[Recorded information — start]

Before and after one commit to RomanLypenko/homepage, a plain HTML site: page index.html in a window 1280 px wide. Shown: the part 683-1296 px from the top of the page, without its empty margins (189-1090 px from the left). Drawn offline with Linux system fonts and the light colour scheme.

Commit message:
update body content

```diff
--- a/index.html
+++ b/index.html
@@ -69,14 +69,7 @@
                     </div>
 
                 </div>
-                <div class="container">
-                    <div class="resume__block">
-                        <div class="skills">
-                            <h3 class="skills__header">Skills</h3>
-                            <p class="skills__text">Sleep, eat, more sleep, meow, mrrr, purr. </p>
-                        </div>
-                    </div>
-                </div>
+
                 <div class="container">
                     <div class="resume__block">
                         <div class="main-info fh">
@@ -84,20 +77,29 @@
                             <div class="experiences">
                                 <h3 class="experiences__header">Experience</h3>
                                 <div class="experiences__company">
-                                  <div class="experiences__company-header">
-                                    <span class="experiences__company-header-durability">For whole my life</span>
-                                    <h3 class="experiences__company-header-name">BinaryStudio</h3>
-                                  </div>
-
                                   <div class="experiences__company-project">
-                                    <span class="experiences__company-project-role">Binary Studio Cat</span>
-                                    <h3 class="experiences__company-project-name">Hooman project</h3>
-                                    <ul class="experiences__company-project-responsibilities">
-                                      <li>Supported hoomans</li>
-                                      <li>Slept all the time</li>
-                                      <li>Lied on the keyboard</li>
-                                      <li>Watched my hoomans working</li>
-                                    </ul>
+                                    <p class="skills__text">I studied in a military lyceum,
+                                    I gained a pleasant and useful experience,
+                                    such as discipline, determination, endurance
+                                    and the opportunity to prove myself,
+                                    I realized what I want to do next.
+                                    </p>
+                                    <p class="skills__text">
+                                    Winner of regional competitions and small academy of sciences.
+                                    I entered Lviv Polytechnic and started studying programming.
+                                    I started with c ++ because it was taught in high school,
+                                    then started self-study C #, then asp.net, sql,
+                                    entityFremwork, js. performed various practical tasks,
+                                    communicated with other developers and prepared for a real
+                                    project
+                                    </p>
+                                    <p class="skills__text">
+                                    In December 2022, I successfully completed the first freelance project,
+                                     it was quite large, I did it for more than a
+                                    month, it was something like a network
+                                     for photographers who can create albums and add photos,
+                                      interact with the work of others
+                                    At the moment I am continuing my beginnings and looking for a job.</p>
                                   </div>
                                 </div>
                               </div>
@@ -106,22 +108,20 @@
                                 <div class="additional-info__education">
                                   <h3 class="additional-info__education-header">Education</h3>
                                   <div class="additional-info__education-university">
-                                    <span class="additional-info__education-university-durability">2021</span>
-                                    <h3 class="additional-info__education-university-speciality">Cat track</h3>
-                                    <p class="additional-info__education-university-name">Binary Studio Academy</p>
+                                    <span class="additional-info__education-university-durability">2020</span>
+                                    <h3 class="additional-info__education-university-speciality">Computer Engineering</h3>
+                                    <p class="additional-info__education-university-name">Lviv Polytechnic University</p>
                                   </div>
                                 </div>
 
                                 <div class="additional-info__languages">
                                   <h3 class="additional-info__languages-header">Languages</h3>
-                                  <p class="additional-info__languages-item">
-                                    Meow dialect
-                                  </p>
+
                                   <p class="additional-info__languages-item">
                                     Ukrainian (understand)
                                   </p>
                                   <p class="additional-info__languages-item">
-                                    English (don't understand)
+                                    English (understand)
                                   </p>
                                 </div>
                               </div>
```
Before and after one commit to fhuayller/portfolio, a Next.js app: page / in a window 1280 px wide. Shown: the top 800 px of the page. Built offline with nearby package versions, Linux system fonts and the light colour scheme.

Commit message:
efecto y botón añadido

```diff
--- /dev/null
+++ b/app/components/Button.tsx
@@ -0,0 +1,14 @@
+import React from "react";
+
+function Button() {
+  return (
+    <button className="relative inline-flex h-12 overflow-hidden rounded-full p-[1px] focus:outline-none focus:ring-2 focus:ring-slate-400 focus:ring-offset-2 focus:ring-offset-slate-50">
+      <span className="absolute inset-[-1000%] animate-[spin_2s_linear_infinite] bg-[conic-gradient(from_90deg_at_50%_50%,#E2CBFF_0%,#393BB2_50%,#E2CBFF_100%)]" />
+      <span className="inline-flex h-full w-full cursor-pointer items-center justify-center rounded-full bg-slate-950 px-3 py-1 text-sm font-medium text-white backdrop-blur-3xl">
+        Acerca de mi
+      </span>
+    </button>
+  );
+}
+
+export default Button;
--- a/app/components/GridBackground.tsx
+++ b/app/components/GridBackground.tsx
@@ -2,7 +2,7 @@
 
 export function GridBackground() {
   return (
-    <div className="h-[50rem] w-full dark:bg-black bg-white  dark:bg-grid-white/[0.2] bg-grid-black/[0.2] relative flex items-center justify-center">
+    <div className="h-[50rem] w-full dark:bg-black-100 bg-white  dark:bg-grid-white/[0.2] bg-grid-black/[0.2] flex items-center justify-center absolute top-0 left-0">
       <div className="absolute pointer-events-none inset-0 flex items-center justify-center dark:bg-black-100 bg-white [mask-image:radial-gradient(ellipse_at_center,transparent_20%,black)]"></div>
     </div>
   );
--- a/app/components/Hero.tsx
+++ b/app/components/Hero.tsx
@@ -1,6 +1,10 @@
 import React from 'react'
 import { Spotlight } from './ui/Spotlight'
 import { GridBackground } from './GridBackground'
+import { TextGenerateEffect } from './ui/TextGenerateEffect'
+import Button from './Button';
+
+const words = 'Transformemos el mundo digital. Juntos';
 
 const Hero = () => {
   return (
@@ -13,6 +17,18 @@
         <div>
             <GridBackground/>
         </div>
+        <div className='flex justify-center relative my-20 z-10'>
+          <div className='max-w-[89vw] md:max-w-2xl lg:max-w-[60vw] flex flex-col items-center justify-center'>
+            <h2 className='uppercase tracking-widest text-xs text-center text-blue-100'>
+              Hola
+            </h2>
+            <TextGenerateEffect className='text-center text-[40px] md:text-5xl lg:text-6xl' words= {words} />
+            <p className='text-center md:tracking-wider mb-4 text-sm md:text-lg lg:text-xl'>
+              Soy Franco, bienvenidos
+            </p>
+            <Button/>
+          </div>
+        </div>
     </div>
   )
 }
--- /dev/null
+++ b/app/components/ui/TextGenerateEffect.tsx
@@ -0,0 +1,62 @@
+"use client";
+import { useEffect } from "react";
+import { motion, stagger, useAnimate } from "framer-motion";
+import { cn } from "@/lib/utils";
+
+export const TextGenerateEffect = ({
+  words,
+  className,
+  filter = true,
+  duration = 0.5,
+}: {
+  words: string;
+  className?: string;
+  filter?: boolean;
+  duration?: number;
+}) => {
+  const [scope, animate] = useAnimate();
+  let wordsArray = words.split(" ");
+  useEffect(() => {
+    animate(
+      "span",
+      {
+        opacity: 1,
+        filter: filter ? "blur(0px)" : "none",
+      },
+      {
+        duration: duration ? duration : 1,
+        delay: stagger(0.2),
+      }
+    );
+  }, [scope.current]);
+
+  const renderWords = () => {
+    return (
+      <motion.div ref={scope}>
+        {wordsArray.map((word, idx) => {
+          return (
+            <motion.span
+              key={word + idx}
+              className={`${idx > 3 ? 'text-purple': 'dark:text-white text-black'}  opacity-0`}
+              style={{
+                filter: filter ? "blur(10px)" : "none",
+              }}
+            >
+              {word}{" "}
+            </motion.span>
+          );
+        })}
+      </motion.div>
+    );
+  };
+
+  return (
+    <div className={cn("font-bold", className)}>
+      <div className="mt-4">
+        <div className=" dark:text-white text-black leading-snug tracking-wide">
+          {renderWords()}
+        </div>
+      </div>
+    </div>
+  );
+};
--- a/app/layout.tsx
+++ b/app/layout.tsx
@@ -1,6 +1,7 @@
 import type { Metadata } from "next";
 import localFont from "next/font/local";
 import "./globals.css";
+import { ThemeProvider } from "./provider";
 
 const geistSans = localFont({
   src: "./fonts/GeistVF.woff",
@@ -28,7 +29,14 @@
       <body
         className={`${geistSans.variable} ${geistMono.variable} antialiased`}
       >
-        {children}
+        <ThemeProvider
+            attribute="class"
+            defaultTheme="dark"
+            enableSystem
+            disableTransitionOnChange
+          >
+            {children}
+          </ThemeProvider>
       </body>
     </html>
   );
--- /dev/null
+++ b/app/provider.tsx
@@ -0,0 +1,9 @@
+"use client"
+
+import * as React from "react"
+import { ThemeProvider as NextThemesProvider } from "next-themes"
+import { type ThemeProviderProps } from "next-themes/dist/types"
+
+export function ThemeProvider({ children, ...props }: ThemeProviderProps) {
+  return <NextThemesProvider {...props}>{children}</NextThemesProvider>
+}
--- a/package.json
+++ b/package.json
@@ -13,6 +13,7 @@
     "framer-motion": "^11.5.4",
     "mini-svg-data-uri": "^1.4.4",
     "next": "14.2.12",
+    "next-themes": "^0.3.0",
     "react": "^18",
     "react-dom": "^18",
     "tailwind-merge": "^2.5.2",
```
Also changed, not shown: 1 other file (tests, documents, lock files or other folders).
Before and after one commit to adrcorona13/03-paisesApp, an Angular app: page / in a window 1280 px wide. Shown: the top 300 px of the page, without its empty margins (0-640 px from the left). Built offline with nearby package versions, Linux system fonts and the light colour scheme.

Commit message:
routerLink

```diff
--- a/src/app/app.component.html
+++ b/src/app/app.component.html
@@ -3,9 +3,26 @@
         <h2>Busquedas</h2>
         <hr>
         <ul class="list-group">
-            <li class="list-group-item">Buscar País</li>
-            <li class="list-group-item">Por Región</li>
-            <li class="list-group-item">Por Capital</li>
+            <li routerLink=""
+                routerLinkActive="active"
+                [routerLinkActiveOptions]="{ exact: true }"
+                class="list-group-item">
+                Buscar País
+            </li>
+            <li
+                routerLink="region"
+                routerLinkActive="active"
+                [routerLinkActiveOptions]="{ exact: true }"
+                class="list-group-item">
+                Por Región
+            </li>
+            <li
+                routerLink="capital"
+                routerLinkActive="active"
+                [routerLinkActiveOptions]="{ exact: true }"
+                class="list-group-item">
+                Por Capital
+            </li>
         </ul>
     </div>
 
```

[Recorded information — finish]

## Work instruction
Your job is to copy out every line from the records above that has the word "motion".

## Expected answer
+import { motion, stagger, useAnimate } from "framer-motion";
+      <motion.div ref={scope}>
+            <motion.span
+            </motion.span>
+      </motion.div>
     "framer-motion": "^11.5.4",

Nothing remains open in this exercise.